If asked to imagine a dragon, you would immediately come up with an image of a ferocious big-winged monster, breathing fire intensely enough to burn a whole city. From the phenomenal Harry Potter to the famous heart-wrenching Game of Thrones, dragons continue to represent medieval age legends and evil fantasy epics.
Chances are, however, you might also come up with the role of dragons in Chinese New Year celebrations. This evolving representation of dragons that varies across the border and how it is represented in art needs consideration. Dragons have long been captivating the minds and souls of storytellers, artists, scholars, and writers.
From the fire-breathing red dragon that haunts us and captures our imaginations to the fear-instilling beasts, it often makes us wonder what is so captivating about dragons. Keeping us hooked on civilizations, it might be its powerful nature, the fierce representation, and the symbolism of primitive prehistoric times that dragons continue to enjoy a special place in fantasy art.
What is Fantasy Art?
Art that depicts magic, magical creatures, or supernatural setting is called fantasy art. It might overlap with themes of horror and fiction art, yet, its characteristic elements make it distinct from other forms of art.
Why do Dragons Enjoy An Iconic Image in Fantasy Art?
Dragons are an iconic image in fantasy art, mainly due to their wide range of characteristic elements ranging from powerful royalty to demonic symbolism. To understand the evolving role of dragons and their iconic image in Fantasy Art, it is essential to take a closer look at the historical representation of this mythological creature.
Therefore, looking at the fierce characteristics of Dragons, they enjoy an iconic place in fantasy art. They play the role of evil, which could be well-assessed based on their anatomy. With sharp features and a serpentine body, every part of this creature screams wickedness.
Apart from being villains, Dragons also take up the role of protagonists. Following this, Dragons have often been made a part of Fantasy art to show their ability to hunt and kill. Dragons enjoy a fantastic role of being the villain as well as an ally, and well, whatever characteristic a particular art represents, Dragons truly align with themes of magic, force, and spirituality.
You can better understand the role and importance of Dragons when you analyze their association with Greek mythology. You would rather see the dragon as more of a giant lizard with different examples coming from ancient artwork. History talks about Apollo slaying the Python and Hercules slaughtering a dragon. All these giant creatures fall under the broad category of dragons, where art portrays them in no standardized format.
Familiarity in the Western Civilization
However, after the fall of the Roman Empire, the character of a dragon started gaining familiarity in Western civilization. The identity of the dragon has been symbolized as evil and a demon. This takes us back to Adam and Eve’s and the serpent’s times. Also, the symbolic dragon as a Satan has been seen to deviate from the Christian saints. You can see this in the historical dragon painting ‘St. George and the Dragon’, by Bernt Notke.
The creature, however, was used by the knights on their shields to show its characteristic of instilling fear in enemies. As a result, history has always shown the evil dragon being beaten and slayed by heroes of folklore.
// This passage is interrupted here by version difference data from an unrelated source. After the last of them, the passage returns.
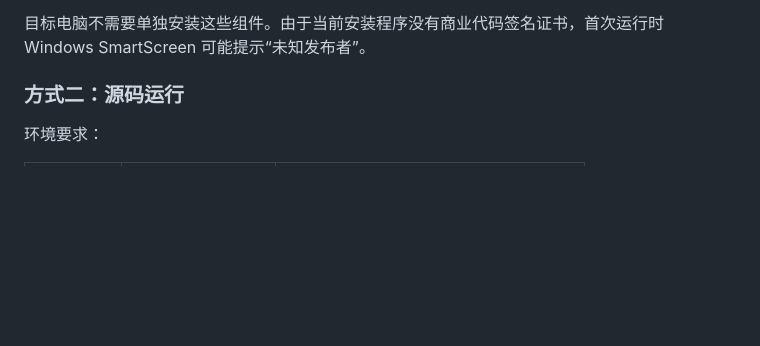
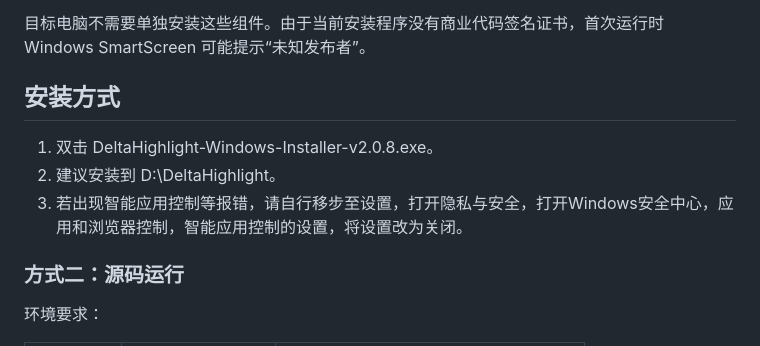
Before and after one commit to shuaigehuang/Delta-Highlight, a Markdown page: README.md, the part around the change. GitHub-like rendering; blank space fills up the shorter version.

Commit message:
Update README with installation steps and requirements
Added installation instructions and environment requirements.

```diff
--- a/README.md
+++ b/README.md
@@ -100,6 +100,12 @@ DeltaHighlight-Windows-Installer-v2.0.9.exe
 - ffprobe
 
 目标电脑不需要单独安装这些组件。由于当前安装程序没有商业代码签名证书，首次运行时 Windows SmartScreen 可能提示“未知发布者”。
+
+安装方式
+--------
+1. 双击 DeltaHighlight-Windows-Installer-v2.0.8.exe。
+2. 建议安装到 D:\DeltaHighlight。
+3. 若出现智能应用控制等报错，请自行移步至设置，打开隐私与安全，打开Windows安全中心，应用和浏览器控制，智能应用控制的设置，将设置改为关闭。
 
 ### 方式二：源码运行
 
```
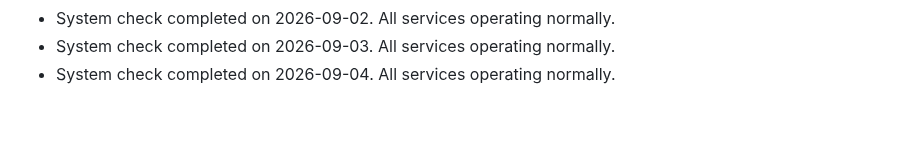
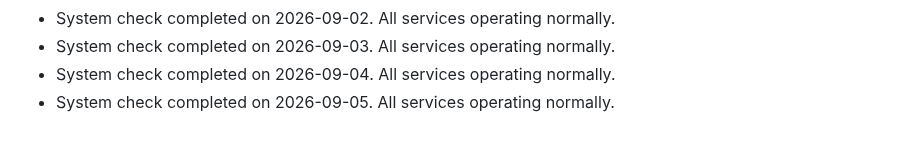
Before and after one commit to S-AM-GUPTA/90daysOfWebDevelopment, a Markdown page: PROJECT_STATUS.md, the part around the change. Drawn GitHub-style.

Commit message:
docs: update project status log for 2026-09-05

```diff
--- a/PROJECT_STATUS.md
+++ b/PROJECT_STATUS.md
@@ -53,3 +53,4 @@
 - System check completed on 2026-09-02. All services operating normally.
 - System check completed on 2026-09-03. All services operating normally.
 - System check completed on 2026-09-04. All services operating normally.
+- System check completed on 2026-09-05. All services operating normally.
```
From the satanic representation to a fire-breathing image (as represented in the painting ‘Flight of the Paladin’ by William O’Connor), the representation of the Dragon has widely evolved with time. Gradually it became more of an image of entertainment that replaced his symbolism with spiritual belief. This illustration took form after the rise of the Age of Reason, where protestant artists were not allowed to showcase scenes from the bible. Consequently, the Dragons took a rather decorative form, and this was the first time you could see that Dragons became an iconic representation in Fantasy Art.
The mid-19th century dominated by neo-isms, continued to see and incorporate dragons as decorative art.
As the world entered the Industrial age, paintings began to encompass realism in art with little concentration on superstition and the dark side of mythology. This was when the form in which the artist portrayed the dragons was seen to represent his inner psyche.
It was, however, during the 1970s that art was ready to incorporate mythology, spirituality, and dragons. The world hungry for fantasy then became satisfied as the era of the late 1900s was introduced to Dungeons and Dragons. This was when the Dragons again marked their entrance, mesmerizing the audience in all forms. From Harry Potter to Skyrim, the magical, mythical creature got the attention of its audience.
Historic cultural exchange has also impacted the evolving role of Dragons. Similar to the Chinese ideology, Dragons in Persian art is a snake-like creature that enjoys a special place in combining the role of nature and its association with myth. Dragons were, thus, represented in art as a means to inspire in terms of fantasy but, most importantly, dominating reality as if it was out of the reach of the audience.
Fantasy art dives deeper into your imagination, taking you into the world of magic and evil. It activates that power, letting you connect to medieval times, sneaking a look at mythology and aligning it with the contemporary age. Dragons are an iconic image in fantasy art because of their varying role of a demon and Satan.
While, on the one hand, it would be used to instill fear, it also continues to demonstrate royalty, where its role evolves with time. Despite several interpretations, one can seek out its representation, and its power to spark our imagination continues to impact our lives.